Date: Wed Jun 14 2006 - 17:17:15 CDT
> I don't even know what a Jamo is. Or what it does. Or who needs it, or
> why, or what it looks like. Is a Jamo a name that Unicode made up or is
> it a proper name used by certain people?
A jamo is a Korean "letter." They combine to form syllables.
There are 11,172 precomposed syllables that decompose in NFD
according to an algorithm. Because there is an algorithm to
decompose them, they are not all listed in UnicodeData.txt.
A syllable decomposes into a leading (L) jamo, a vowel (V),
and a trailing jamo (T).
Here is partial code to do the decomposition:
// Hangul decomposition parameters
static const uint SBase = 0xAC00;
static const uint LBase = 0x1100;
static const uint VBase = 0x1161;
static const uint TBase = 0x11A7;

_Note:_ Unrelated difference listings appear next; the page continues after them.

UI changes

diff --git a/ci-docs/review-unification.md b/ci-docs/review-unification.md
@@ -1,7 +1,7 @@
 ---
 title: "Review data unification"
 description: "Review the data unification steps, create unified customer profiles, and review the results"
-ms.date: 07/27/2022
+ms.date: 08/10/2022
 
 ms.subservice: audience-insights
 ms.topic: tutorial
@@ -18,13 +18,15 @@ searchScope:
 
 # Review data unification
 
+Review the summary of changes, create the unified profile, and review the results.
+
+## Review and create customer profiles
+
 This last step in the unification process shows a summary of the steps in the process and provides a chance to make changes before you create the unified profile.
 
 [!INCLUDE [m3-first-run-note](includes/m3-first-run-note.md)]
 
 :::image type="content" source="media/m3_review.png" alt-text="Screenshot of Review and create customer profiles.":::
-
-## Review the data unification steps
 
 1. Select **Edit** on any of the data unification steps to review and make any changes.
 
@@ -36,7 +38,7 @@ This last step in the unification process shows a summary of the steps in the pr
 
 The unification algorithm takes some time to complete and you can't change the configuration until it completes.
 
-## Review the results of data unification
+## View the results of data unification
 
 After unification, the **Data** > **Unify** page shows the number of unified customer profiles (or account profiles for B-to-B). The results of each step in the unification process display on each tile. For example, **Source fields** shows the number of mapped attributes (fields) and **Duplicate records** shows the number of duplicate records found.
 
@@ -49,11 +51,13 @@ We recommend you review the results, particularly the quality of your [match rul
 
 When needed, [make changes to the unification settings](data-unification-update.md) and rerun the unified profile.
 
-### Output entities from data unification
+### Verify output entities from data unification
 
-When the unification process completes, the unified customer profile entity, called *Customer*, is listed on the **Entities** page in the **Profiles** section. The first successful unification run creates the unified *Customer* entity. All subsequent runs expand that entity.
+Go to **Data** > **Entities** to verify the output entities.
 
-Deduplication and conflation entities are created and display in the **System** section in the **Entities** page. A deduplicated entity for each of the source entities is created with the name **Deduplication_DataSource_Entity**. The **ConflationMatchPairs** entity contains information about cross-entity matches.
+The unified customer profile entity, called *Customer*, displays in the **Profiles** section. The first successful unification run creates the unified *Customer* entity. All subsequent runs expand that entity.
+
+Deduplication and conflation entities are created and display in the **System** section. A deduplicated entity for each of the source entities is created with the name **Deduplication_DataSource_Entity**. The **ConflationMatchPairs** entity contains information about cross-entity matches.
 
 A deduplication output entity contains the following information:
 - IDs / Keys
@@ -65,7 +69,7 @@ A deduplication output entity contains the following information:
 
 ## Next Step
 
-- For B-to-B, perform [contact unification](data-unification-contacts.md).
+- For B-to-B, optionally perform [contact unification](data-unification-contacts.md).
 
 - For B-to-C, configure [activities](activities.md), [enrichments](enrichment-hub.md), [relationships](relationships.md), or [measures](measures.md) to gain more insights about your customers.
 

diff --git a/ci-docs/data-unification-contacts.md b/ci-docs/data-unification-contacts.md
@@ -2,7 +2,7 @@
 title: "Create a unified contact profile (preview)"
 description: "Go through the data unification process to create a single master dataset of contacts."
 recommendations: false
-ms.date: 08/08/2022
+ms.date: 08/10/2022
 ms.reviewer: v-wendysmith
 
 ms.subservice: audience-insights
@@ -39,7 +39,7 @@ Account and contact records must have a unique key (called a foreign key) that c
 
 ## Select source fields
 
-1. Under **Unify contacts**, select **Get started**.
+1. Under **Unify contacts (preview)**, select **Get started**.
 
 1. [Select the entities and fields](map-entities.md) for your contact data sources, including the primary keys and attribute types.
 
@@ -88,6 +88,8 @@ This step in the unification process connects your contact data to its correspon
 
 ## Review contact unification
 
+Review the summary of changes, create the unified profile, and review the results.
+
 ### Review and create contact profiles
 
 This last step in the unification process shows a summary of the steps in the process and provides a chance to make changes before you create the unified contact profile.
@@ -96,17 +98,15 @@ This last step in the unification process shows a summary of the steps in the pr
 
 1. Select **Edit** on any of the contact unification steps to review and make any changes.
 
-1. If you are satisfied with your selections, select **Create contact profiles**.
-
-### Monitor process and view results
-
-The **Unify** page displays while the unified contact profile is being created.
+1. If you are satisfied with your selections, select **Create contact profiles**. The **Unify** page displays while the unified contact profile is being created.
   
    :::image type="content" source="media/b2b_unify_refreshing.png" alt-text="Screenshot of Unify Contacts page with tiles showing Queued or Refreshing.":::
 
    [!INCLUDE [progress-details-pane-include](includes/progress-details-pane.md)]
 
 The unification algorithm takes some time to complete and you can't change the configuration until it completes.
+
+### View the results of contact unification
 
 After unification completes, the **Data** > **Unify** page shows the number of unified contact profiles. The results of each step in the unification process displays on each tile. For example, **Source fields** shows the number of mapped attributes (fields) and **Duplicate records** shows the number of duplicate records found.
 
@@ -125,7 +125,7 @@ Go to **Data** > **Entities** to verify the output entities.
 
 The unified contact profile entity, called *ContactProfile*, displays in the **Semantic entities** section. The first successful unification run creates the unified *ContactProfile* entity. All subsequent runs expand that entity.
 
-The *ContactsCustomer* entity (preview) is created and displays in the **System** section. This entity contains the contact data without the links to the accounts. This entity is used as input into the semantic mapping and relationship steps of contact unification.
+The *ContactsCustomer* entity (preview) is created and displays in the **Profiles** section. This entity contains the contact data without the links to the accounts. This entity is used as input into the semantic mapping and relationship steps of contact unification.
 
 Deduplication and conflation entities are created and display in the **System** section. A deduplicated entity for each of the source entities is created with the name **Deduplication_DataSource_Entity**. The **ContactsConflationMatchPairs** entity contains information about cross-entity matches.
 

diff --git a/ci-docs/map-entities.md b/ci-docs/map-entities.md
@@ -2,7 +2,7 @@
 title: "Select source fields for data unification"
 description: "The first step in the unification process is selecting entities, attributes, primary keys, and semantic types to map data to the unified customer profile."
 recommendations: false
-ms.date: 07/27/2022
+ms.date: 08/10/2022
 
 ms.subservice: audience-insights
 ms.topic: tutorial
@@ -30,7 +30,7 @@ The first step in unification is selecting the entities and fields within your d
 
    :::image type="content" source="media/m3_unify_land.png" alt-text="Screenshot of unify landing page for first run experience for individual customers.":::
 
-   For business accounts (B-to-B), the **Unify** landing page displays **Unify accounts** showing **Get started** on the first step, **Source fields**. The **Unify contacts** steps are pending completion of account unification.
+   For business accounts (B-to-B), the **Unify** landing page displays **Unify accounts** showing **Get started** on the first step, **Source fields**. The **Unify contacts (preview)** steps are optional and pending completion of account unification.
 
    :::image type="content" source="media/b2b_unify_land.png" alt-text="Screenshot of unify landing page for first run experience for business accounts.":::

static const uint LCount = 19;
static const uint VCount = 21;
static const uint TCount = 28;
static const uint NCount = 588; // VCount * TCount;
static const uint SCount = 11172; // LCount * NCount;
static const uint SEnd = 0xD7A3; // SBase + SCount - 1;
if ((u_Char >= SBase) && (u_Char <= SEnd))
uint SIndex = u_Char - SBase;
uint L = LBase + SIndex / NCount;
uint V = VBase + (SIndex % NCount) / TCount;
uint T = TBase + SIndex % TCount;
p_Array->u_Length = (T == TBase) ? 2 : 3;
p_Array->array = L;
p_Array->array = V;
p_Array->array = T;
This archive was generated by hypermail 2.1.5 : Wed Jun 14 2006 - 17:25:17 CDT